Our method served us well, until we came to CP 28. The clue for this was a "snag in a clearing". My first question, what is a snag. Of course this came way to late in the game as we should have asked before the race started. Seems like reading the instructions seems to be the hardest part of the race for us. The team debated on the definition of a snag, and figured it was something overhanging the trail that might snag a rider. We found a log that did that, and searched. And searched. And searched.

We never found it. Of course, had any of us known that a snag was a standing dead tree, we'd have been up the trail a couple hundred meters, and wouldn't have had any issues. But, at the time, we didn't know that. Convinced that the point was missing, we headed towards the finish.

When we rolled across the line, we found Glen and asked about a snag, and instantly knew we had hosed ourselves. The only thing we could do was wait for the other teams to come in and hope that they had issues as well.

As it turned out, we were the only team that didn't know what a snag was, but only one team managed to find all the points. All of the other teams had issues with at least one of the last 4 checkpoints, which put us in second place overall. Ordinarily, we would have been thrilled with a 2nd place finish, but with the opportunity to lock up the Checkpoint Tracker Series with a win, we knew we had only one more chance at the Bushwhack AR in North Carolina.

Overall, this was a fantastic race put on by the Trioba / nuun / Feed the Machine folks and we are very happy we made the long journey out to Washington to race. For any of the mid west or east coast teams looking for an epic race, look no further than the Trioba AR. We're already hoping that we can make it out next year.

Checkpoint Zero is Strong
posted Tuesday, September 01, 2009 by Team Checkpoint Zero @ 11:51 PM - 0 comments

Team Checkpoint Zero / Inov-8 members Jenn Rinderle, Jon Barker, and Peter Jolles, lined up against some of the strongest teams in the southeast at the recent YMCA Strong Adventure Race, pulled off a win and captured a berth at the 2009 USARA National Championship race.
The rogaine style race started with the option of paddling, cycling, or a trek/swim combination. With the weather looking to hot, we opted to start with the paddle section and get off the water before the sun became a factor.

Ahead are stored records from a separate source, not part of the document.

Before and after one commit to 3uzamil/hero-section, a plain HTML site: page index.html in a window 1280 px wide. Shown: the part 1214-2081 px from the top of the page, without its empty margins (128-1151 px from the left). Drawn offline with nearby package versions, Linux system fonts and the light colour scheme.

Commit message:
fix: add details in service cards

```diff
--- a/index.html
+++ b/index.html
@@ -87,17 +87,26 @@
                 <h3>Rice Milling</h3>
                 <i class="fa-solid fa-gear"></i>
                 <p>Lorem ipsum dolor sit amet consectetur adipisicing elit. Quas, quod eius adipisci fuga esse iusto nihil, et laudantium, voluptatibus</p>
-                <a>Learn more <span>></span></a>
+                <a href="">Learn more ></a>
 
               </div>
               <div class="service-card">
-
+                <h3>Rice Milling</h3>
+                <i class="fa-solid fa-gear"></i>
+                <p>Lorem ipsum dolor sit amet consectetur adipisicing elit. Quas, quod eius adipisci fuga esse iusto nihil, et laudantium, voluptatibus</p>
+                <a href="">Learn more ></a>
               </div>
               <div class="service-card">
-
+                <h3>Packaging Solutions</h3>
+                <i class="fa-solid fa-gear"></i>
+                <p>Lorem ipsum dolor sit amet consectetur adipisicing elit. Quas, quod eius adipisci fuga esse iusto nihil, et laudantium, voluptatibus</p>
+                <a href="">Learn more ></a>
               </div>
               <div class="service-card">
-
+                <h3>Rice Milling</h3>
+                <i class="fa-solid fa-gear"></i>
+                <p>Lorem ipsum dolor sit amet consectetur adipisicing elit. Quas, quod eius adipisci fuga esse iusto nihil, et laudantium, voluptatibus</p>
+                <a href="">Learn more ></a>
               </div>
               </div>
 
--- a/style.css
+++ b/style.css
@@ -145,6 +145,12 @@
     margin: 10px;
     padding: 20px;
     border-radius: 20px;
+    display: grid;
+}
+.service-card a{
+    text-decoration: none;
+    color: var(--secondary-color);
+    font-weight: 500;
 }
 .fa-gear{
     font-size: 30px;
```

Having procured one of the faster boats around, we made short work of the paddle and got off the water several minutes before CLXI. They turned out to be one of the few teams chosing to do the legs in the same order we did.

After a short transition to the bikes, we set out on what was to be the hottest leg of the race. With the sun beating down on us, our pace slowed considerably, and CXLI came by us less than halfway through the bike leg. Fearing a foot race to the finish, we concentrated on keeping our navigation sharp, and our down time to a minimum. As luck would have it, near the end of the bike leg we popped out on the road back to the transition area just behind CXLI, and rode in together.

Not wanting to play follow the leader on the last 6 mile trek/swim, we again made a fast transition and jumped in the water with our fins on and proceeded across the lake. As we looked back, we saw other teams getting in and out of the water, but really couldn't tell who was on what leg, and where they were headed. We had asked about the other top teams, including ROAM Inov-8, but no one could give a definitive answer as teams were all over the place.

We made a few small navigational errors while trekking, but managed to make decent time collecting all the checkpoints on the course. At the last one, we knew we had the option of turning back and swimming/trekking the same way we had just come, or running the roads back. Three miles vs six. Decisions like that win or lose races. Not knowing where the competition was we decided to swim for it and hope for the best.

As we waded out of the water and up onto the beach for the last time we were greeted by a small crowd of race fans cheering us in. We learned that we weren't the first team to finish, but we were the first to clear the course. The victory for Checkpoint Zero / Inov-8 secured a spot for the team in the upcoming 2009 USARA National Championships where we will go head to head with the best teams in the country for the title of National Champion.